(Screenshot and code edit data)
[Start of section]
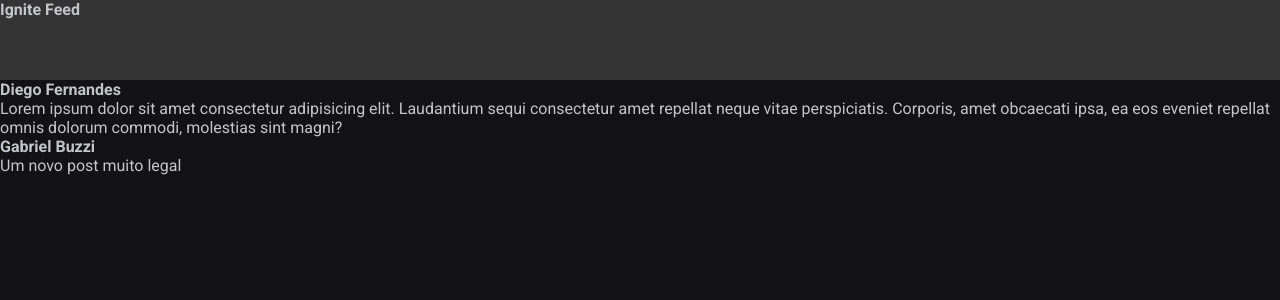
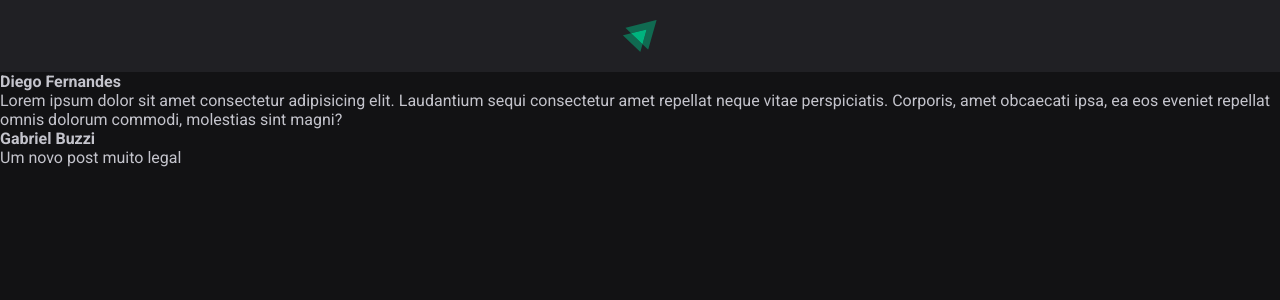
Before and after one commit to Dynylson/IgniteFeed, a React (Vite) app: page / in a window 1280 px wide. Shown: the top 300 px of the page. Built offline with nearby package versions, Linux system fonts and the light colour scheme.

Commit message:
Componente Header

```diff
--- a/src/components/Header.jsx
+++ b/src/components/Header.jsx
@@ -1,9 +1,11 @@
 import styles from "./Header.module.css";
+
+import igniteLogo from "../assets/ignite-logo.svg";
 
 export function Header() {
   return (
     <header className={styles.header}>
-      <strong>Ignite Feed</strong>
+      <img src={igniteLogo} alt='Logotipo do Ignite' />
     </header>
   );
 }
--- a/src/components/Header.module.css
+++ b/src/components/Header.module.css
@@ -1,4 +1,10 @@
 .header {
-  background: #333;
-  height: 80px;
+  background: var(--gray-800);
+  display: flex;
+  justify-content: center;
+  padding: 1.25rem 0;
 }
+
+.header img {
+  height: 2rem;
+}
```
Also changed, not shown: src/assets/ignite-logo.svg (added).
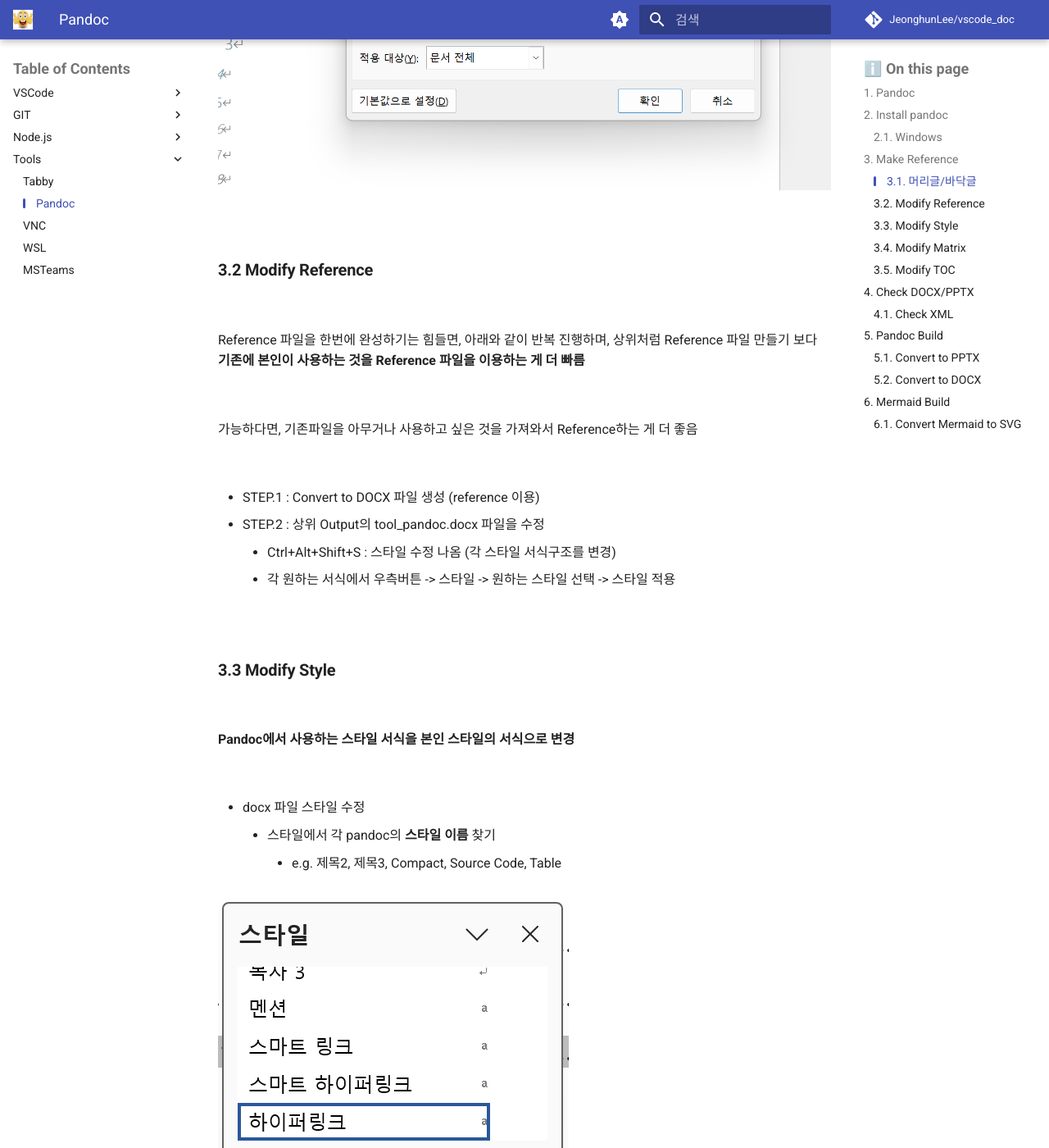
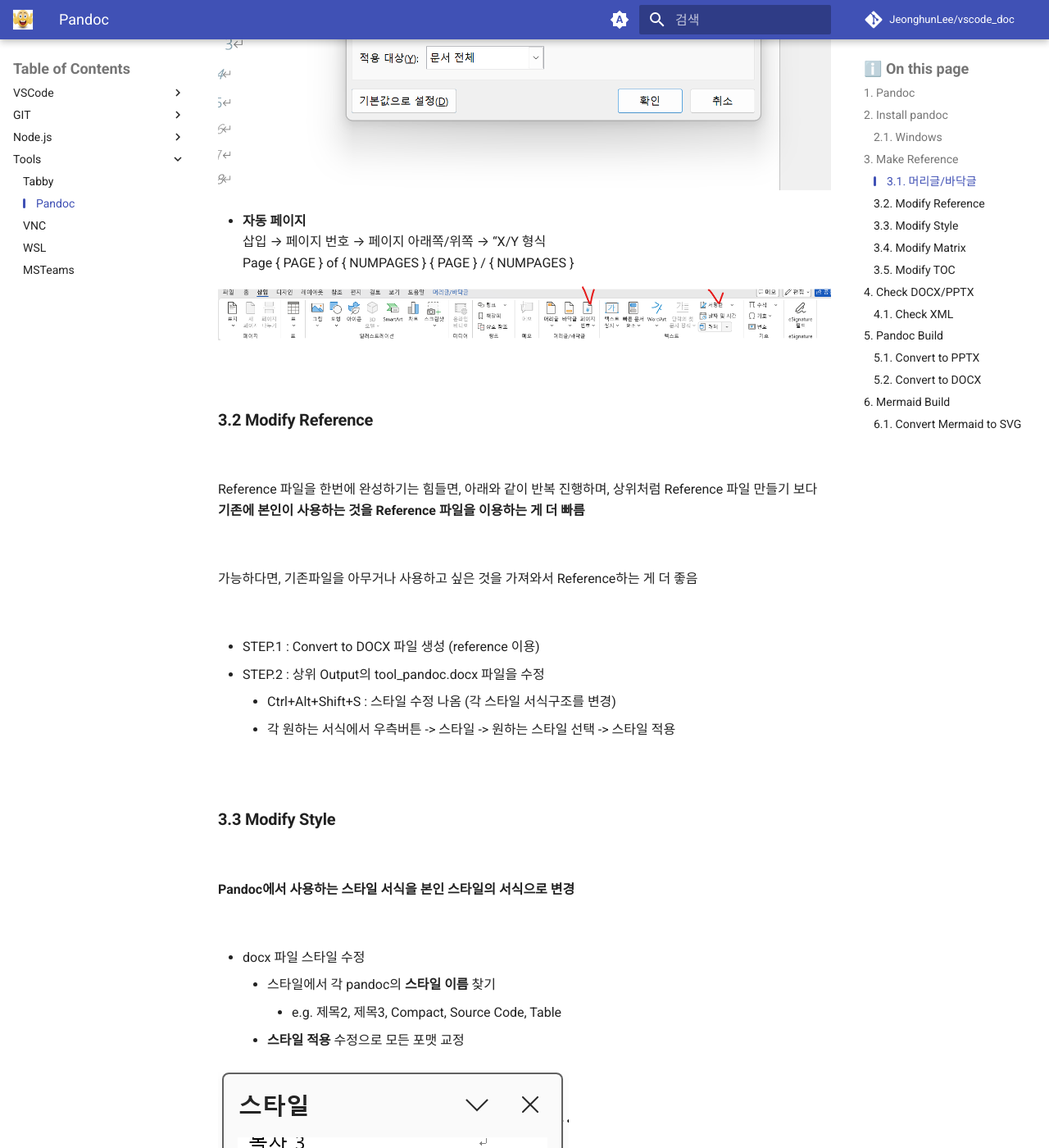
Before and after one commit to JeonghunLee/vscode_doc, an MkDocs documentation site: the page built from docs/tool_pandoc.md, in a window 1280 px wide and 1400 px high, scrolled down 3589 px. Shown: the whole window at 82% size. Built offline with MkDocs 1.6.1 and Material for MkDocs 9.7.7, drawn with Linux system fonts in a browser that asks for light colours; comment, search, counter and statistics services are not loaded.

Commit message:
Add new images and content for Pandoc documentation enhancements

```diff
--- a/docs/tool_pandoc.md
+++ b/docs/tool_pandoc.md
@@ -83,6 +83,15 @@
 
 ![](./imgs/tool_pandoc_docx_01.png)
 
+
+
+* **자동 페이지**
+삽입 → 페이지 번호 → 페이지 아래쪽/위쪽 → “X/Y 형식
+Page { PAGE } of { NUMPAGES }
+{ PAGE } / { NUMPAGES }
+
+![](./imgs/tool_pandoc_docx_04.png)
+
 <br/>
 
 ### Modify Reference
@@ -117,6 +126,7 @@
 * docx 파일 스타일 수정
     * 스타일에서 각 pandoc의 **스타일 이름** 찾기
         * e.g. 제목2, 제목3, Compact, Source Code, Table
+    * **스타일 적용** 수정으로 모든 포맷 교정
 
 ![](./imgs/pandoc_docx_00.png)
 ![](./imgs/pandoc_docx_03.png)
@@ -151,7 +161,10 @@
     * **스타일기준**: 외부에 이미 설정된 스타일을 가져오는 것으로 수정중이라면 변경하지 않는 것이 좋음
     * 서식 : 한글 -> 모든언어
 ![](./imgs/pandoc_docx_06.png)
+![](./imgs/tool_pandoc_docx_02.png)
+![](./imgs/tool_pandoc_docx_03.png)
 
+<br/>
 
 * **스타일 수정-Table-머리글행**
     * **스타일이름: Table**
```
Also changed, not shown: docs/imgs/tool_pandoc_docx_02.png (added), docs/imgs/tool_pandoc_docx_03.png (added), docs/imgs/tool_pandoc_docx_04.png (added).
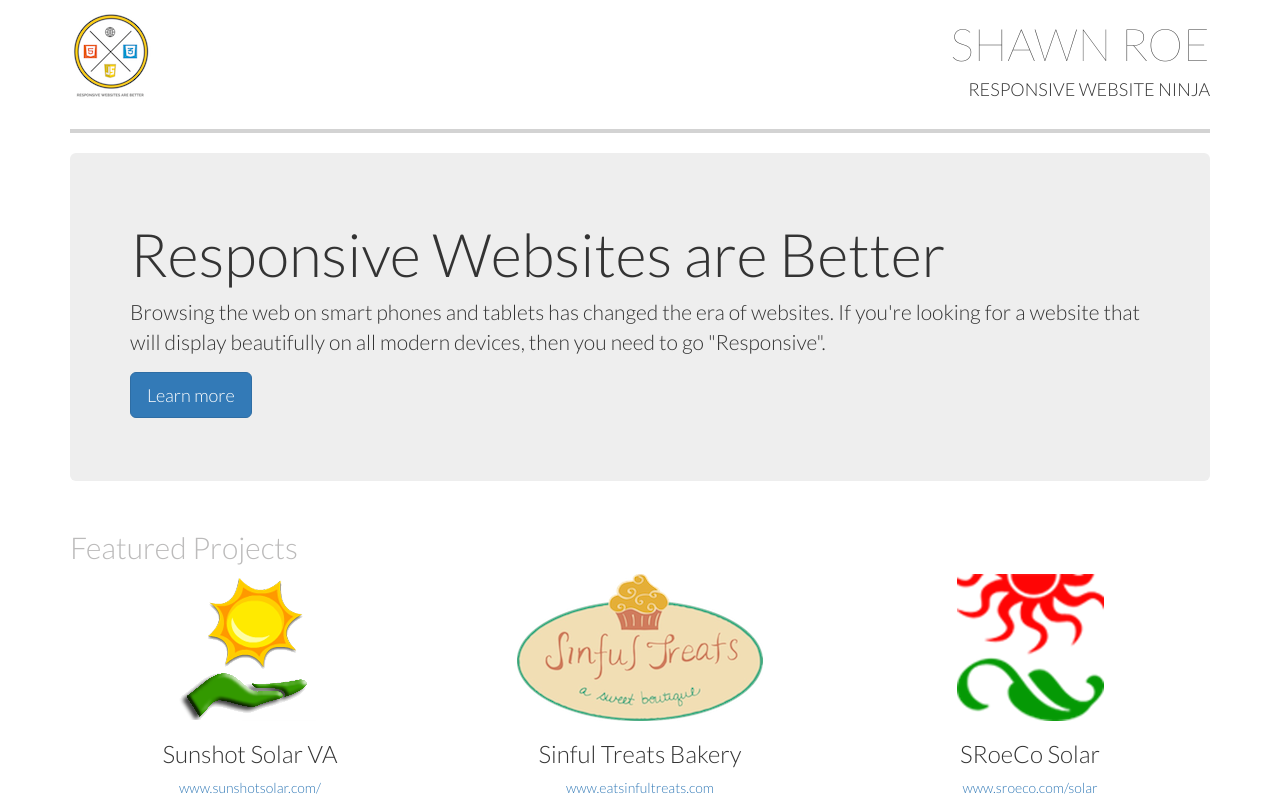
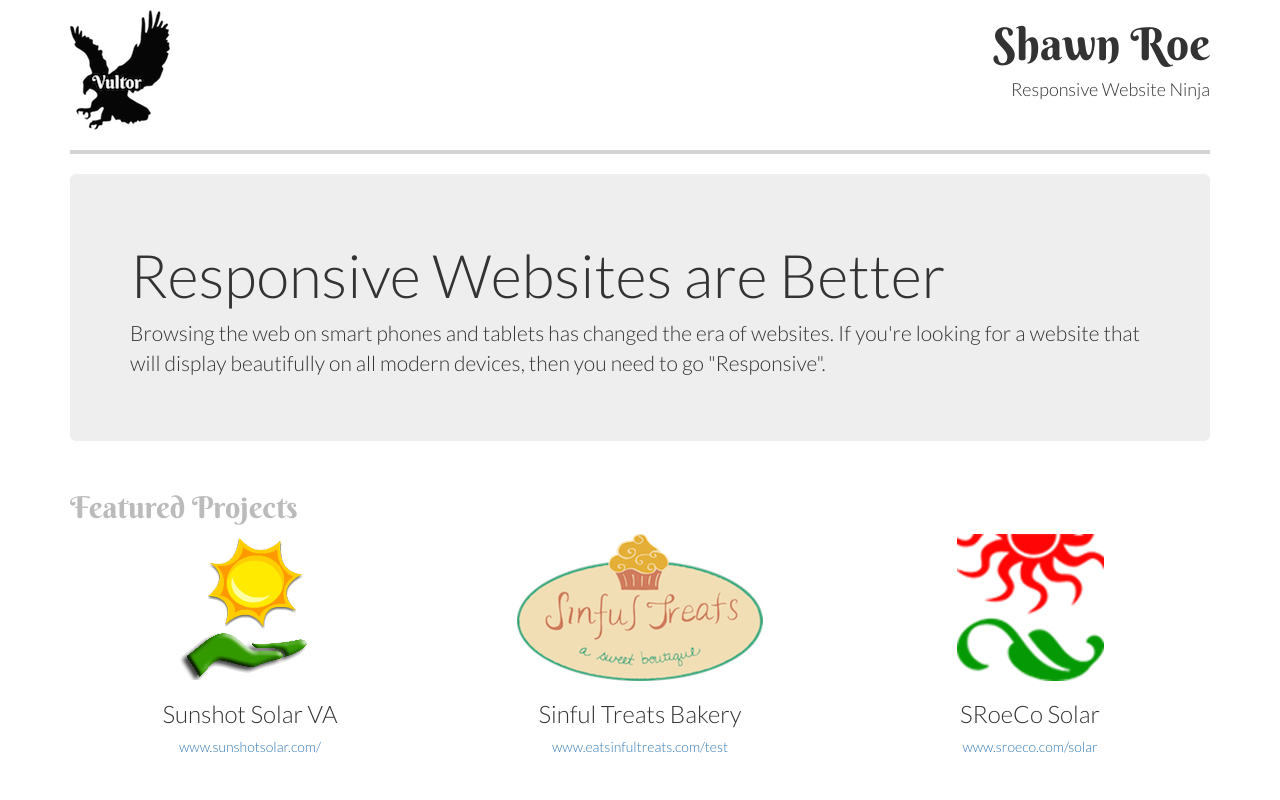
Before and after one commit to vultor/nanodegree-p1-portfolio, a plain HTML site: page index.html in a window 1280 px wide. Drawn offline with nearby package versions, Linux system fonts and the light colour scheme.

Commit message:
Vultor logo
removed the responsive  websites circle logo

```diff
--- a/css/main.css
+++ b/css/main.css
@@ -13,6 +13,10 @@ body {
 
 .text-thin {
 	font-weight: 100;
+}
+
+.text-swash {
+	font-family: 'Berkshire Swash', cursive;
 }
 
 .title-super {
--- a/index.html
+++ b/index.html
@@ -12,6 +12,7 @@
 	<!-- CSS -->
 	<link rel="stylesheet" href="https://maxcdn.bootstrapcdn.com/bootstrap/3.2.0/css/bootstrap.min.css">
 	<link href="http://fonts.googleapis.com/css?family=Lato:100,300" rel="stylesheet">
+	<link href='http://fonts.googleapis.com/css?family=Berkshire+Swash' rel='stylesheet' type='text/css'>
 	<link href="css/main.css" rel="stylesheet">
 
 </head>
@@ -19,10 +20,10 @@
 
 	<div class="row">
 		<div class="col-xs-3">
-			<img src="images/responsive-websites-are-better-150.png" alt="Responsive Websites are better Logo" class="img-responsive title-logo pull-left">
+			<img src="images/vultor-120.png" alt="Responsive Websites are better Logo" class="img-responsive title-logo pull-left">
 		</div>
-		<div class="col-xs-9 pull-right text-right text-uppercase">
-			<h1 class="text-thin title-super">Shawn Roe</h1>
+		<div class="col-xs-9 pull-right text-right">
+			<h1 class="text-thin title-super text-swash">Shawn Roe</h1>
 			<h4>Responsive Website Ninja</h4>
 		</div>
 	</div>
@@ -40,14 +41,13 @@
 			  <p>
 			  	Browsing the web on smart phones and tablets has changed the era of websites. If you're looking for a website that will display beautifully on all modern devices, then you need to go "Responsive".
 			  </p>
-			  <p><a class="btn btn-primary btn-lg" role="button">Learn more</a></p>
 			</div>
 		</div>
 	</div>
 
 	<div class="row">
 		<div class="col-md-12">
-			<h2 class="text-muted">Featured Projects</h2>
+			<h2 class="text-muted text-swash">Featured Projects</h2>
 		</div>
 	</div>
 
@@ -60,7 +60,7 @@
 		<div class="col-sm-4">
 			<img src="images/sinful-treats-logo.png" alt="Sinful Treats Bakery Logo" class="img-responsive" data-toggle="modal" data-target="#sinfulModal">
 			<h3>Sinful Treats Bakery</h3>
-			<a href="http://eatsinfultreats.com" title="Sinful Treats Bakery Virginia">www.eatsinfultreats.com</a>
+			<a href="http://eatsinfultreats.com/test" title="Sinful Treats Bakery Virginia">www.eatsinfultreats.com/test</a>
 		</div>
 		<div class="col-sm-4">
 			<img src="images/sroeco-solar-logo.png" alt="SRoeCo Solar Logo" class="img-responsive" data-toggle="modal" data-target="#sroecoModal">
@@ -99,9 +99,9 @@
 	        <h4 class="modal-title">Sinful Treats Bakery</h4>
 	      </div>
 	      <div class="modal-body">
-	      	<a href="http://eatsinfultreats.com" title="link to Sinful Treats Bakery website"><img src="images/sinful-treats-logo.png" alt="Sinful Treats Logo" class="img-responsive"></a>
+	      	<a href="http://eatsinfultreats.com/test" title="link to Sinful Treats Bakery website"><img src="images/sinful-treats-logo.png" alt="Sinful Treats Logo" class="img-responsive"></a>
 	        <p>
-	        	<a href="http://eatsinfultreats.com" title="link to Sinful Treats website">Sinful Treats Bakery</a> is a sweet boutique bakery located in Hampton Roads, Virginia.
+	        	<a href="http://eatsinfultreats.com/test" title="link to Sinful Treats website">Sinful Treats Bakery</a> is a sweet boutique bakery located in Hampton Roads, Virginia.
 	        </p>
 	        <p>
 				Chef Stephanie Rolla (Chef Steph) bakes sinfully delicious desserts from scratch just like your Grandma used to make… except she’s not your grandma. Sinful Treats specializes in baked goods like cupcakes, Monster Cookies, birthday and wedding cakes with unique flavor combinations like her famous (with adults) Grand Marnier cake or Guiness cake. Kids love things like our Ninja Turtle birthday cake, and elephant-shaped sugar cookies.
```
Also changed, not shown: images/vultor-120.png (added).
[End of section]
### TASK REQUIREMENTS:
If a line of the data includes the word "pull", it counts; give how many lines do, as a bare number.

### ANSWER SPACE:
4